[Records contained in a dataset]
^^^^

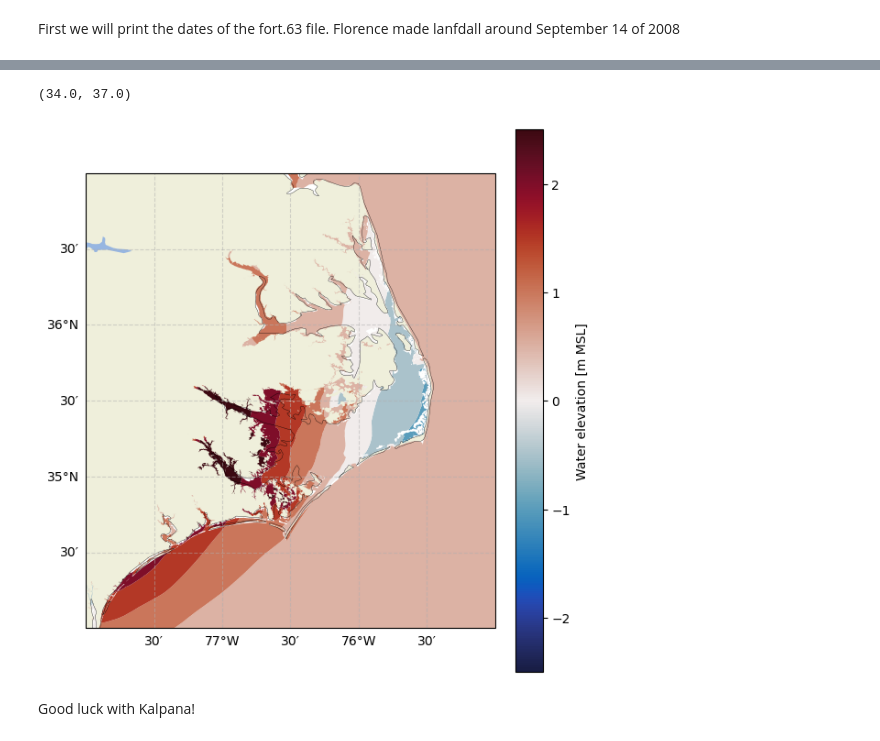
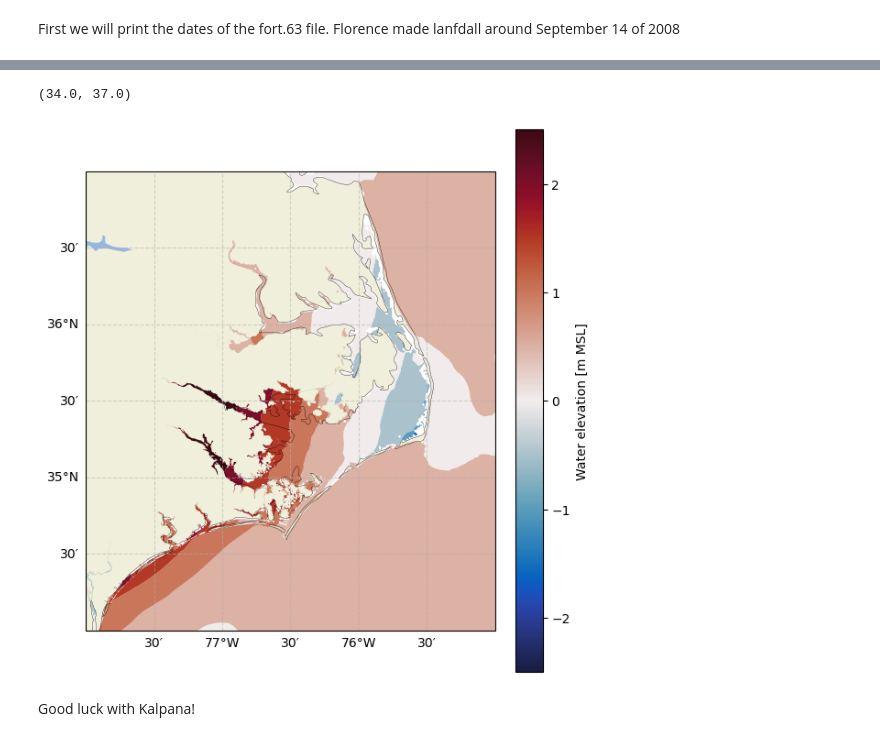
Before and after one commit to tomas19/kalpana_v2, a Jupyter notebook: examples/export_example05.ipynb, the cells around one changed output, grey strips where cells are left out. Saved outputs shown, nothing was run; the diff lists cells and outputs as text; code cells hidden in the pictures.

Commit message:
updates to examples to include new vatum change

```diff
--- a/examples/export_example05.ipynb
+++ b/examples/export_example05.ipynb
@@ -14,7 +14,7 @@ import cmocean
 **Inputs of the 'nc2shp' function**
 # %%
 ## path of the input fort 14 file
-filein = r'../../thesis/models/adcirc/Florence_SABs/v5/fort.63.nc'
+filein = r'../adds/inputs_examples/fort.63.nc'
 
 ## coordinate system of the fort14 input
 ## Fort 14 almost always uses latitude and longitude
@@ -37,7 +37,7 @@ levels = [-2.5, 2.5, 0.5]
 conType = 'polygon'
 
 ## full path of the output shapefile
-pathOut = r'../GIS/gpkg/florence_SABv5.gpkg'
+pathOut = r'/home/tomas/Insync/tacuevas@ncsu.edu/Google Drive/NCSU/Kalpana/Debug/github_examples/export_example05.gpkg'
 # %% [markdown]
 First we will print the dates of the fort.63 file. Florence made lanfdall around September 14 of 2008
 # %%
@@ -70,5 +70,5 @@ timesteps = np.arange(84, 95)
 gdf = nc2shp(filein, var, levels, conType, pathOut, epsgOut,
              vUnitOut='m', vUnitIn='m', epsgIn=4326, subDomain=None,
              epsgSubDom=None, exportMesh=False, meshName=None, dzFile=None,
-             zeroDif=-20, timesteps=timesteps)
+             zeroDif=-20, maxDif=-5, distThreshold=0.5, k=5, timesteps=timesteps)
 # %% [output]
@@ -79,23 +95,23 @@ Ready with exporting code after: 25.365 min
 # %%
-date_to_plot = '2018-09-14 13:00:00+00:00'
+date_to_plot = '2018-09-14 13:00:00'
 
 fig, ax = plt.subplots(figsize = (6, 6), subplot_kw={'projection': ccrs.PlateCarree()},
                             constrained_layout=True)
 gdf[gdf['date'] == date_to_plot].plot(ax = ax, cmap = cmocean.cm.balance,
                                       legend=True, column = 'zMean',
                                       legend_kwds={'label': 'Water elevation [m MSL]',
                                                    'orientation': 'vertical'})
 gl = ax.gridlines(draw_labels=True, dms=True, x_inline=False, y_inline=False, alpha=0.5,
                   linestyle='--')
 gl.top_labels = False
 gl.right_labels = False
 ax.add_feature(cfeature.LAND)
 ax.add_feature(cfeature.COASTLINE,lw=0.25)
 ax.add_feature(cfeature.LAKES)
 ax.set_xlim([-78, -75])
 ax.set_ylim([34, 37])
 # %% [output]
 (34.0, 37.0)
-[figure, old version]
+[figure, new version]
 # %% [markdown]
 Good luck with Kalpana! <br>
```
Also changed, not shown: parts of 5 cells of this notebook, 11 other files.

^^^^

• [ABOUT THIS EXERCISE]: In the entries above, identify every line with the word "False". Copy those lines.

• [PROBLEM SOLUTION]:
              epsgSubDom=None, exportMesh=False, meshName=None, dzFile=None,
 gl = ax.gridlines(draw_labels=True, dms=True, x_inline=False, y_inline=False, alpha=0.5,
 gl.top_labels = False
 gl.right_labels = False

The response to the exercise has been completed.